[Data]
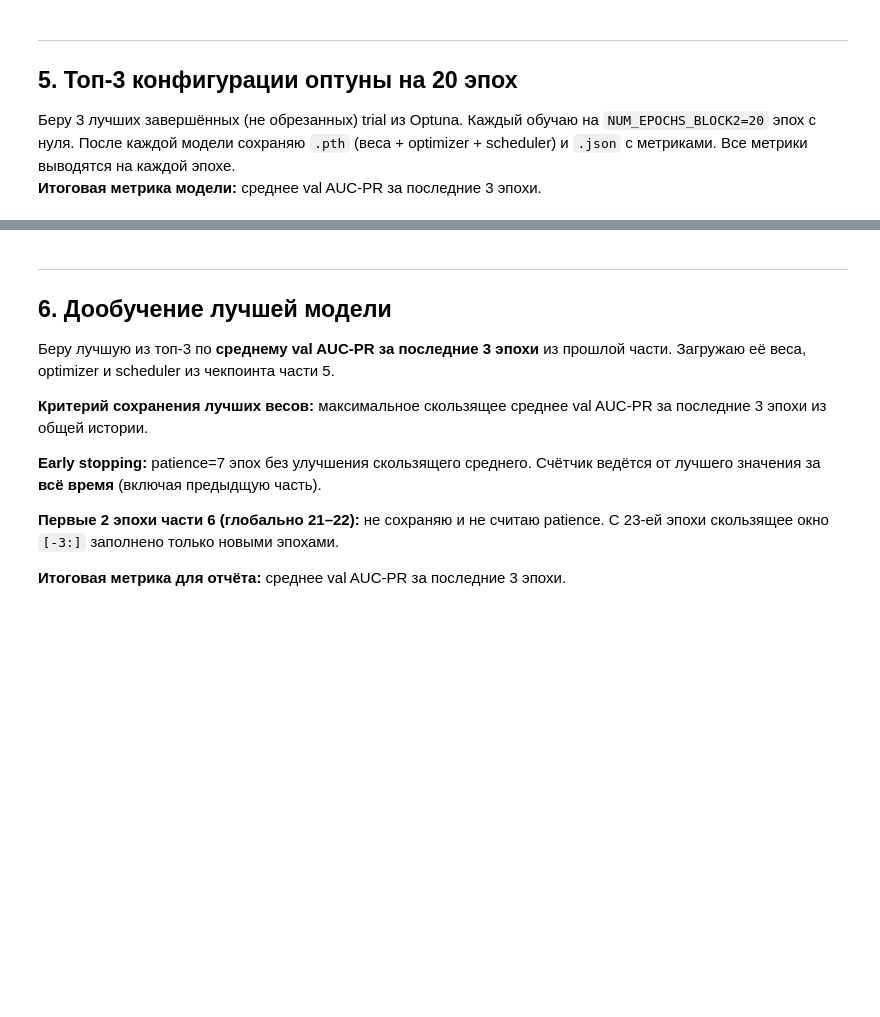
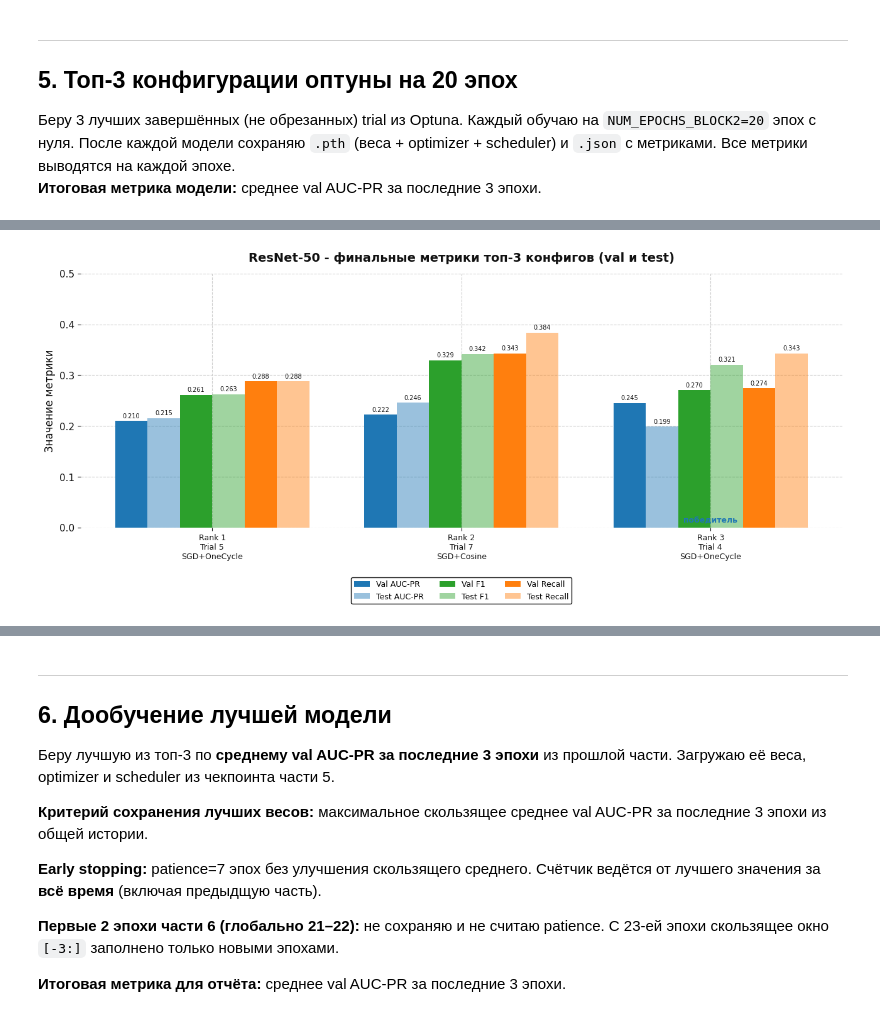
Before and after one commit to nikidariya/Melanoma_Detection_With_Class_Imbalance, a Jupyter notebook: melanoma-detection-part-2-resnet50.ipynb, the cells around one changed output, grey strips where cells are left out. Drawn from its saved outputs; the diff is of its cells as text; code cells hidden in the pictures; blank space fills up the shorter version.

```diff
--- a/melanoma-detection-part-2-resnet50.ipynb
+++ b/melanoma-detection-part-2-resnet50.ipynb
@@ -879,0 +1042,48 @@ Rank  Trial#     mean_last3_AUC-PR    Val AUC-PR   Test AUC-PR  Test Recall  Tes
+# %%
+# График 2: столбчатый - val и test AUC-PR, F1, Recall для топ-3 ResNet-50
+
+configs = ['Rank 1\nTrial 5\nSGD+OneCycle', 'Rank 2\nTrial 7\nSGD+Cosine', 'Rank 3\nTrial 4\nSGD+OneCycle']
+
+val_aucpr  = [0.2098, 0.2222, 0.2454]
+test_aucpr = [0.2152, 0.2457, 0.1988]
+val_f1     = [0.2609, 0.3289, 0.2703]
+test_f1    = [0.2625, 0.3415, 0.3205]
+val_rec    = [0.2877, 0.3425, 0.2740]
+test_rec   = [0.2877, 0.3836, 0.3425]
+
+x     = np.arange(len(configs))
+width = 0.13
+
+fig, ax = plt.subplots(figsize=(13, 6))
+
+bars = [
+    ax.bar(x - 2.5*width, val_aucpr,  width, label='Val AUC-PR',  color=C1),
+    ax.bar(x - 1.5*width, test_aucpr, width, label='Test AUC-PR', color=C1, alpha=0.45),
+    ax.bar(x - 0.5*width, val_f1,     width, label='Val F1',      color=C3),
+    ax.bar(x + 0.5*width, test_f1,    width, label='Test F1',     color=C3, alpha=0.45),
+    ax.bar(x + 1.5*width, val_rec,    width, label='Val Recall',  color=C4),
+    ax.bar(x + 2.5*width, test_rec,   width, label='Test Recall', color=C4, alpha=0.45),
+]
+
+for bar_group in bars:
+    for bar in bar_group:
+        h = bar.get_height()
+        ax.text(bar.get_x() + bar.get_width() / 2, h + 0.004,
+                f'{h:.3f}', ha='center', va='bottom', fontsize=7, color='#111111')
+
+ax.text(2, 0.01, 'победитель', ha='center', fontsize=9, color=C1, fontweight='bold')
+
+ax.set_xticks(x)
+ax.set_xticklabels(configs, fontsize=9)
+ax.set_ylabel('Значение метрики')
+ax.set_title('ResNet-50 - финальные метрики топ-3 конфигов (val и test)')
+ax.set_ylim(0, 0.50)
+ax.set_axisbelow(True)
+for spine in ax.spines.values():
+    spine.set_visible(False)
+ax.legend(loc='upper center', bbox_to_anchor=(0.5, -0.18), frameon=True, fontsize=9, ncol=3)
+plt.tight_layout()
+plt.savefig('resnet_top3_metrics_bar.png')
+plt.show()
+# %% [output]
+[figure, added]
```
Also changed, not shown: parts of 24 cells of this notebook.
[/Data]
What you will do:
A complete and exact copy of the records is required. Exclude the pictures.

Exercise output:
Before and after one commit to nikidariya/Melanoma_Detection_With_Class_Imbalance, a Jupyter notebook: melanoma-detection-part-2-resnet50.ipynb, the cells around one changed output, grey strips where cells are left out. Drawn from its saved outputs; the diff is of its cells as text; code cells hidden in the pictures; blank space fills up the shorter version.

```diff
--- a/melanoma-detection-part-2-resnet50.ipynb
+++ b/melanoma-detection-part-2-resnet50.ipynb
@@ -879,0 +1042,48 @@ Rank  Trial#     mean_last3_AUC-PR    Val AUC-PR   Test AUC-PR  Test Recall  Tes
+# %%
+# График 2: столбчатый - val и test AUC-PR, F1, Recall для топ-3 ResNet-50
+
+configs = ['Rank 1\nTrial 5\nSGD+OneCycle', 'Rank 2\nTrial 7\nSGD+Cosine', 'Rank 3\nTrial 4\nSGD+OneCycle']
+
+val_aucpr  = [0.2098, 0.2222, 0.2454]
+test_aucpr = [0.2152, 0.2457, 0.1988]
+val_f1     = [0.2609, 0.3289, 0.2703]
+test_f1    = [0.2625, 0.3415, 0.3205]
+val_rec    = [0.2877, 0.3425, 0.2740]
+test_rec   = [0.2877, 0.3836, 0.3425]
+
+x     = np.arange(len(configs))
+width = 0.13
+
+fig, ax = plt.subplots(figsize=(13, 6))
+
+bars = [
+    ax.bar(x - 2.5*width, val_aucpr,  width, label='Val AUC-PR',  color=C1),
+    ax.bar(x - 1.5*width, test_aucpr, width, label='Test AUC-PR', color=C1, alpha=0.45),
+    ax.bar(x - 0.5*width, val_f1,     width, label='Val F1',      color=C3),
+    ax.bar(x + 0.5*width, test_f1,    width, label='Test F1',     color=C3, alpha=0.45),
+    ax.bar(x + 1.5*width, val_rec,    width, label='Val Recall',  color=C4),
+    ax.bar(x + 2.5*width, test_rec,   width, label='Test Recall', color=C4, alpha=0.45),
+]
+
+for bar_group in bars:
+    for bar in bar_group:
+        h = bar.get_height()
+        ax.text(bar.get_x() + bar.get_width() / 2, h + 0.004,
+                f'{h:.3f}', ha='center', va='bottom', fontsize=7, color='#111111')
+
+ax.text(2, 0.01, 'победитель', ha='center', fontsize=9, color=C1, fontweight='bold')
+
+ax.set_xticks(x)
+ax.set_xticklabels(configs, fontsize=9)
+ax.set_ylabel('Значение метрики')
+ax.set_title('ResNet-50 - финальные метрики топ-3 конфигов (val и test)')
+ax.set_ylim(0, 0.50)
+ax.set_axisbelow(True)
+for spine in ax.spines.values():
+    spine.set_visible(False)
+ax.legend(loc='upper center', bbox_to_anchor=(0.5, -0.18), frameon=True, fontsize=9, ncol=3)
+plt.tight_layout()
+plt.savefig('resnet_top3_metrics_bar.png')
+plt.show()
+# %% [output]
+[figure, added]
```
Also changed, not shown: parts of 24 cells of this notebook.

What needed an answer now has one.